Other parts of this series:
Part 4—The Lamb: The Witness of the Cross
In the previous parts of this study I have discussed two of the malevolent characters in Revelation, namely the Beast and the Great Prostitute, representing on the one hand military might and violence and on the other luxury and economic exploitation respectively.
These are powerful critiques on the part of the author. But critique and challenge are not enough for faithful discipleship—we also need to embody an alternative. With this in mind, what positive model does John give us to follow? What hope do we have in the midst of a world of violence and greed?
OUT OF EMPIRE: THE LAMB AS A MODEL THEN AND NOW
We must remember that in Revelation Rome is simply the then-current manifestation of empire! Though John himself was not envisioning future empires, such as those in our time, the images can nonetheless be indirectly applied to them because the phenomenon of empire is, as John knew, an ongoing reality. The challenge for us is to identify empire and “come out” of it.
If we are called to come out of Empire, what does this mean exactly? What models does John give?
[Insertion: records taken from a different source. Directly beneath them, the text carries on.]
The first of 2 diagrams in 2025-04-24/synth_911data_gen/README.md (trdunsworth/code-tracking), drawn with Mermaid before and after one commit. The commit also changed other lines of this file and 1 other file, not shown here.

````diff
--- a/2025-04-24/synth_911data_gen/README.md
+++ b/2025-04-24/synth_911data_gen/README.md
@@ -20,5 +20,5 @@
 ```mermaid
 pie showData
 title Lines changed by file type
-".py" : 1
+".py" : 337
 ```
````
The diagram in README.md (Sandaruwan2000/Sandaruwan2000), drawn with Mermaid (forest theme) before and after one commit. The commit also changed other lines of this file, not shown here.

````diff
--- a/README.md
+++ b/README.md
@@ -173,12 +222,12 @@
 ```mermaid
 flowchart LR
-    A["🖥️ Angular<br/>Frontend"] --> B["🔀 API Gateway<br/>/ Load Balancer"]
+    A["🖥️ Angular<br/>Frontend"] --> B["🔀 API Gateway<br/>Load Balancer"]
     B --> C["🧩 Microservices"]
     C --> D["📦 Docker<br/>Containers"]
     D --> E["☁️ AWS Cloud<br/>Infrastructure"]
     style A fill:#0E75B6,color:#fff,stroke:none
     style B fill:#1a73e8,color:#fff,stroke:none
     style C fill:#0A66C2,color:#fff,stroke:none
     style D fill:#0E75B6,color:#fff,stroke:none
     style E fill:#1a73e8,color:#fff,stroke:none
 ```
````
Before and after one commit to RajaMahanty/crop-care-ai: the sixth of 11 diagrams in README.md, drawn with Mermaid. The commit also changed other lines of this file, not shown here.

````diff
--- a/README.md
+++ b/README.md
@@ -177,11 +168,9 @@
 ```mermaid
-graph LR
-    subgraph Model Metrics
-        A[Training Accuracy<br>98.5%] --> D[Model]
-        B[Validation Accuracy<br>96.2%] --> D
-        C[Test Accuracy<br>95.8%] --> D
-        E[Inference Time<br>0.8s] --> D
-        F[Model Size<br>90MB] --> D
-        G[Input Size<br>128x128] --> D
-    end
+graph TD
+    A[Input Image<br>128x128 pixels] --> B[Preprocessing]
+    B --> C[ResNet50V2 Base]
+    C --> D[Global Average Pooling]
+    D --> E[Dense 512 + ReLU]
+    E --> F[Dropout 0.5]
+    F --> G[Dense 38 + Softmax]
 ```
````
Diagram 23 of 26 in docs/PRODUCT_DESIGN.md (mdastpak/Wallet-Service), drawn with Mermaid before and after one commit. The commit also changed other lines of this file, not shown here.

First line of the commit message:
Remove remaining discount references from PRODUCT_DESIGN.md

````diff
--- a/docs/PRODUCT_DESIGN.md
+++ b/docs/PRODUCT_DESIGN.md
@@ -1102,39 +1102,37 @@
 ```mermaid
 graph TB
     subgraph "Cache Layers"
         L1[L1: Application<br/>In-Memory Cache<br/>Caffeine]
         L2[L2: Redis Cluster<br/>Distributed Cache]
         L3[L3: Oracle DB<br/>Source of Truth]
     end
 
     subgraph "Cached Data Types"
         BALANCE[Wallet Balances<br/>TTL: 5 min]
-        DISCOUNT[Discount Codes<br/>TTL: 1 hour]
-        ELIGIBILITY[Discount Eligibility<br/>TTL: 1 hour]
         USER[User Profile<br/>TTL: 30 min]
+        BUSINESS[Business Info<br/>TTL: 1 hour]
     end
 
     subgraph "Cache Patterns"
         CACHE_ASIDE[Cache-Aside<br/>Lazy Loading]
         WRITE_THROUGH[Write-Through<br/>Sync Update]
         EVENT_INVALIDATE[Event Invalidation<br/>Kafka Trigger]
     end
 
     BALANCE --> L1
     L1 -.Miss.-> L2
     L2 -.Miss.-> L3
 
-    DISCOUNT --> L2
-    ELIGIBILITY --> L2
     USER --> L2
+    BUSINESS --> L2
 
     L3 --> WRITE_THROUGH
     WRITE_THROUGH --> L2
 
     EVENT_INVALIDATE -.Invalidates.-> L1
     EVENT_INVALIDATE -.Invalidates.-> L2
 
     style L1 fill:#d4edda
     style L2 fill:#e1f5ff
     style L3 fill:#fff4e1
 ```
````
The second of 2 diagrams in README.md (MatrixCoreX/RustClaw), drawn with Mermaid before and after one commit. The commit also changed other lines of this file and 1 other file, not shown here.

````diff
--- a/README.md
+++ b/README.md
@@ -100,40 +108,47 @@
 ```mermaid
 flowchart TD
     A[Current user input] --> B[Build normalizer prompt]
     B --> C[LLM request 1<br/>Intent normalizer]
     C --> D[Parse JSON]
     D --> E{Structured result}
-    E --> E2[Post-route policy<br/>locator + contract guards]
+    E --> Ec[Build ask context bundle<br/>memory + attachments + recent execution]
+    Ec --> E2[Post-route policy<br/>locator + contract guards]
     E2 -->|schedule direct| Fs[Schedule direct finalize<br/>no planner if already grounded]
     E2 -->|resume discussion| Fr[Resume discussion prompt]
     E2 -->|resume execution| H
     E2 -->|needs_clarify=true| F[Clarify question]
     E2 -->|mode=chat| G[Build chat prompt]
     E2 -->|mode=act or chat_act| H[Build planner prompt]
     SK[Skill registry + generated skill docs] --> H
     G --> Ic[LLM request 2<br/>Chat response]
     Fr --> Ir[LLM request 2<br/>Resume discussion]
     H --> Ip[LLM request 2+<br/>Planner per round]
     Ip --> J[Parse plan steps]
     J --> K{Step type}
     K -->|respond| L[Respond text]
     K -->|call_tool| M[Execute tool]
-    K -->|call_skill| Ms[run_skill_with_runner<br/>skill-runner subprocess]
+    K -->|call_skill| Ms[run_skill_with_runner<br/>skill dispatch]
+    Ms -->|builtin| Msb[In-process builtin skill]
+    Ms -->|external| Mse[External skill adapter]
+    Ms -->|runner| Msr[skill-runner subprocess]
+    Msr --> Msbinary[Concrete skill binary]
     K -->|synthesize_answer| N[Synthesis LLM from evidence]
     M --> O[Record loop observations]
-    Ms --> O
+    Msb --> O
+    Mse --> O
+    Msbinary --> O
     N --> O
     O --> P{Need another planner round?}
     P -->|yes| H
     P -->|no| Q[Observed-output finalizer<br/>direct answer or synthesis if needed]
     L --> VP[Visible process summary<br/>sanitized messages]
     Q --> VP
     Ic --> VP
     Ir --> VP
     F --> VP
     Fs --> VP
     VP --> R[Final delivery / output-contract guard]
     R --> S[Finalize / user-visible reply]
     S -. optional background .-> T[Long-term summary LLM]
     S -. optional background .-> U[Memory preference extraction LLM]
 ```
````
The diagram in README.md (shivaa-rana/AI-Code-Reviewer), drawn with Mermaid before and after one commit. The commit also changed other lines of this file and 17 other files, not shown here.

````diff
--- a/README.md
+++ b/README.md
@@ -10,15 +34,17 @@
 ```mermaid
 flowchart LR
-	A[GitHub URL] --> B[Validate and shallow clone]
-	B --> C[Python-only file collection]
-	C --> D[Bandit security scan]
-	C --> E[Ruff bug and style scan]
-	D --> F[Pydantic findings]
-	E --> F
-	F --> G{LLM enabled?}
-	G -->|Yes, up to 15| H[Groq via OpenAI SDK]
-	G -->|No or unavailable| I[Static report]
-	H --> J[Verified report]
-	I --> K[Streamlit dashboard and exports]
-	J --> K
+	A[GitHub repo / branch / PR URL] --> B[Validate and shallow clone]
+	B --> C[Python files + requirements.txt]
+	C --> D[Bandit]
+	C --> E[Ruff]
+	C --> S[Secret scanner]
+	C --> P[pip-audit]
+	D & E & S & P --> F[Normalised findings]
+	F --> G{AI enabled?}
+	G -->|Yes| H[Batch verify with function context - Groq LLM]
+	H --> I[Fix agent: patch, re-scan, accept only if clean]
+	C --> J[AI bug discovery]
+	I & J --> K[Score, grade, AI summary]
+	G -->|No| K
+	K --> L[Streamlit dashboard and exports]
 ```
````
I want to suggest that John offers us very strong models, but unfortunately they are often unacknowledged or ignored. One of the most important images is that offered as an alternative to the powerful and monstrous Beast and the seductive and inebriating Prostitute: The Lamb in Revelation 5. Read the rest of this entry
Other parts of this series:
Part 3—The Prostitute: Seduction and Luxury
In this, the third part of this study, I will discuss another of Revelation’s major characters, the Great Prostitute of chapter 17-18.
A PRIVILEGED MALE SPEAKING HARSHLY ABOUT A PROSTITUTE?
Now, before I begin, I must follow the wisdom of Howard-Brook and Gwyther and comment on the fact that it is a privileged male from the First World who is about to talk about a prostitute.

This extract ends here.